7. Jesse Gonzales Los Osos, Cal. 521 26 9 2438 3016 80.8
8. Harold Reno Sabino, Ohio 510 25 10 2436 3060 79.6
9. Henry Knauft Spokane, Wash. 503 23 12 2325 2878 80.8
10. Wilbur Kabel New Madison, Ohio 548 23 12 2274 2942 77.3
11. Alan Stockholm Cortland, N.Y. 528 22 13 2357 3030 77.8
12. Carl Steinfeldt Rochester, N.Y. 559 21 14 2477 3168 78.2
13. Al Zadroga Elizabeth, Pa. 548 20 15 2248 2906 77.3
14. Harold Anthony Arcanum, Ohio 508 19 16 2341 3016 77.6
15. Gerald Maison Warren Mich. 526 19 16 2204 2862 77.0
16. Merlin Potts Leonardville, Kans 506 19 16 2177 2912 74.8
17. Clair Bruce New Castle, Pa. 516 18 17 2480 3176 78.1
18. Frank Stinson Minneapolis, Minn. 512 17 18 2350 3090 76.1
19. John Rademacher Plant City, FLa. 538 16 19 2346 3036 77.3
20. Paul Focht Dayton, Ohio 515 15 20 2030 2764 73.4
21. Dale Carson Baltimore, Md. 550 14 21 2156 2914 74.0
22. Ansil Copeland Akron, Ohio 524 14 21 1867 2577 72.4
23. Cecil Monday Richmond, Va. 512 13 22 1969 2732 72.1
24. Karl Van Sant Cayuga, Ind. 521 13 22 2003 2780 72.1
25. Chet Reel West Middleton, Ind. 505 13 22 2069 2880 71.8
26. Jim Solomon Uniontown, Pa. 522 11 24 2079 2860 72.7
27. Stan Manker Martinsville, Ohio 523 11 24 2042 2814 72.6
28. Jerry Black Fargo, N.D. 502 10 25 1828 2610 70.0
29. Marines Tamboer Wichita, Kansas 534 10 25 1834 2620 70.0
30. Floyd Toole Little Rock, Ark. 527 9 26 1987 2796 71.1
31. Art Tyson New Haven, Conn. 522 9 26 1978 2819 70.2
32. Ralph Maylahn Milwaukee, Wis. 518 9 26 1802 2598 69.4
33. Roger Norwood Knoxville, Tenn. 511 9 26 1825 2636 69.2
34. Ted Harris London, Ohio 510 7 28 1903 2744 69.4
35. Andy Paglarini Hibbing, Minn. 506 7 28 1858 2702 68.8
36. Rich Maroni Arnold, Pa. 505 3 32 1520 2412 63.0

Elmer Hohl and Curt Day tied for World Champion.

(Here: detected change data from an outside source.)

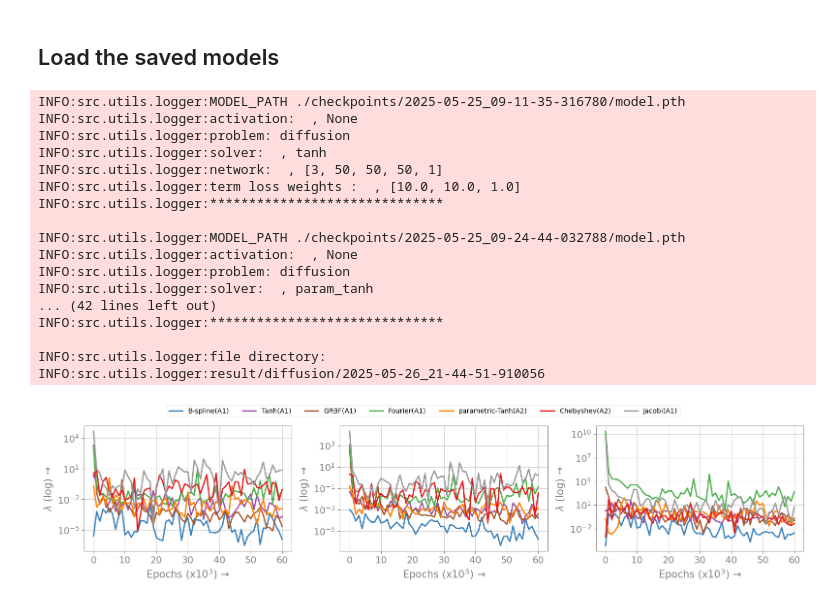
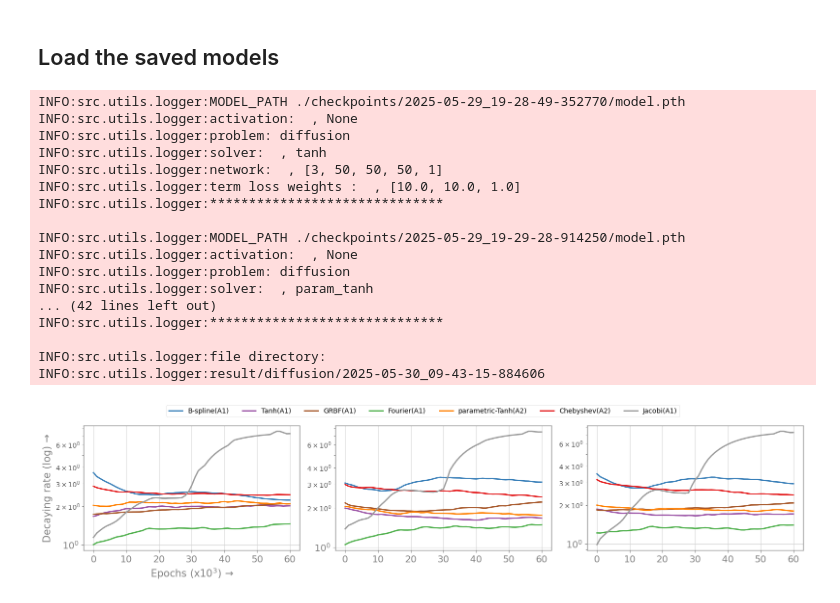
Before and after one commit to afrah/pinn_learnable_activation, a Jupyter notebook: src/notebook/diffusion_trace_eNTK_analysis.ipynb, the cells around one changed output. Drawn from its saved outputs; the diff is of its cells as text; code cells hidden in the pictures.

```diff
--- a/src/notebook/diffusion_trace_eNTK_analysis.ipynb
+++ b/src/notebook/diffusion_trace_eNTK_analysis.ipynb
@@ -45,3 +61,22 @@ MODEL_PATH_LIST = {
+# %%
+TANH_NORM_DIST = "./checkpoints/2025-05-29_19-28-49-352770/model.pth"
+TANH_PARAM_DIST = "./checkpoints/2025-05-29_19-29-28-914250/model.pth"
+BSPLINE_DIST = "./checkpoints/2025-05-29_19-27-23-823598/model.pth"
+GRBF_DIST = "./checkpoints/2025-05-29_19-31-05-809063/model.pth"
+FOURIER_DIST = "./checkpoints/2025-05-29_19-30-20-783543/model.pth"
+CHEBTSHEV_DIST = "./checkpoints/2025-05-29_19-26-10-281753/model.pth"
+JACOBI_DIST = "./checkpoints/2025-05-29_19-25-14-090756/model.pth"
+
+
+MODEL_PATH_LIST = {
+    "tanh": TANH_NORM_DIST,
+    "param_tanh": TANH_PARAM_DIST,
+    "grbf": GRBF_DIST,
+    "bspline": BSPLINE_DIST,
+    "chebyshev": CHEBTSHEV_DIST,
+    "jacobi": JACOBI_DIST,
+    "fourier": FOURIER_DIST,
+}
 # %% [markdown]
 ## Load the saved models
 # %%
@@ -84,7 +119,7 @@ for model_name, model_path in MODEL_PATH_LIST.items():
 
 logger.print("file directory:", logger.get_output_dir())
 # %% [output]
-INFO:src.utils.logger:MODEL_PATH ./checkpoints/2025-05-25_09-11-35-316780/model.pth
+INFO:src.utils.logger:MODEL_PATH ./checkpoints/2025-05-29_19-28-49-352770/model.pth
 INFO:src.utils.logger:activation:  , None
 INFO:src.utils.logger:problem: diffusion
 INFO:src.utils.logger:solver:  , tanh
@@ -92,7 +127,7 @@ INFO:src.utils.logger:network:  , [3, 50, 50, 50, 1]
 INFO:src.utils.logger:term loss weights :  , [10.0, 10.0, 1.0]
 INFO:src.utils.logger:******************************
 
-INFO:src.utils.logger:MODEL_PATH ./checkpoints/2025-05-25_09-24-44-032788/model.pth
+INFO:src.utils.logger:MODEL_PATH ./checkpoints/2025-05-29_19-29-28-914250/model.pth
 INFO:src.utils.logger:activation:  , None
 INFO:src.utils.logger:problem: diffusion
 INFO:src.utils.logger:solver:  , param_tanh
@@ -100,7 +135,7 @@ INFO:src.utils.logger:solver:  , param_tanh
 INFO:src.utils.logger:******************************
 
 INFO:src.utils.logger:file directory:
-INFO:src.utils.logger:result/diffusion/2025-05-26_21-44-51-910056
+INFO:src.utils.logger:result/diffusion/2025-05-30_09-43-15-884606
 # %%
 fig, ax = plt.subplots(1, 3)
 fig.set_size_inches([16, 3.5])
@@ -119,58 +154,79 @@ for index in range(len(dict_list)):
             "color": model_color["bspline"],
             "name": "B-spline(A1)",
             "alpha": 1.0,
+            "window": 2,
+            "show_avg": False,
+            "show_lower": False,
         },
         {
             "data": dict_list[index]["tanh"],
             "color": model_color["tanh"],
             "name": "Tanh(A1)",
             "alpha": 1.0,
+            "window": 2,
+            "show_avg": False,
+            "show_lower": False,
         },
         {
             "data": dict_list[index]["grbf"],
             "color": model_color["grbf"],
             "name": "GRBF(A1)",
             "alpha": 1.0,
+            "window": 2,
+            "show_avg": False,
+            "show_lower": False,
         },
         {
             "data": dict_list[index]["fourier"],
             "color": model_color["fourier"],
             "name": "Fourier(A1)",
             "alpha": 1.0,
+            "window": 2,
+            "show_avg": False,
+            "show_lower": False,
         },
         {
             "data": dict_list[index]["param_tanh"],
             "color": model_color["param_tanh"],
             "name": "parametric-Tanh(A2)",
             "alpha": 1.0,
+            "window": 2,
+            "show_avg": False,
+            "show_lower": False,
         },
         {
             "data": dict_list[index]["chebyshev"],
             "color": model_color["chebyshev"],
             "name": "Chebyshev(A2)",
             "alpha": 1.0,
+            "window": 2,
+            "show_avg": False,
+            "show_lower": False,
         },
         {
             "data": dict_list[index]["jacobi"],
             "color": model_color["jacobi"],
             "name": "Jacobi(A1)",
             "alpha": 1.0,
+            "window": 2,
+            "show_avg": False,
+            "show_lower": False,
         },
     ]
 
-    plot_spectral(ax[index], data_list)
+    plot_spectral(ax[index], data_list, index, smoothed_data=True)
 
 for line in ax[-1].get_lines():
     lines.append(line)
     labels.append(line.get_label())
 
 save_path = os.path.join(logger.get_output_dir(), "trace_jacobian_diffusion.png")
 legend = fig.legend(
     lines, labels, loc="upper center", bbox_to_anchor=(0.5, 1.1), ncol=7
 )
 legend.get_frame().set_facecolor("white")
 
 plt.tight_layout()
 plt.savefig(save_path)
 # %% [output]
-[figure, old version]
+[figure, new version]
```
Also changed, not shown: parts of 3 cells of this notebook, 59 other files.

There was a best two out of three game playoff in which Hohl won the first and third games.
Playoff Summary
W. L.  R. Sp. Pct.
Hohl . . . . 2 1 255 302 84.4
Day . . . . 1 2 250 302 82.78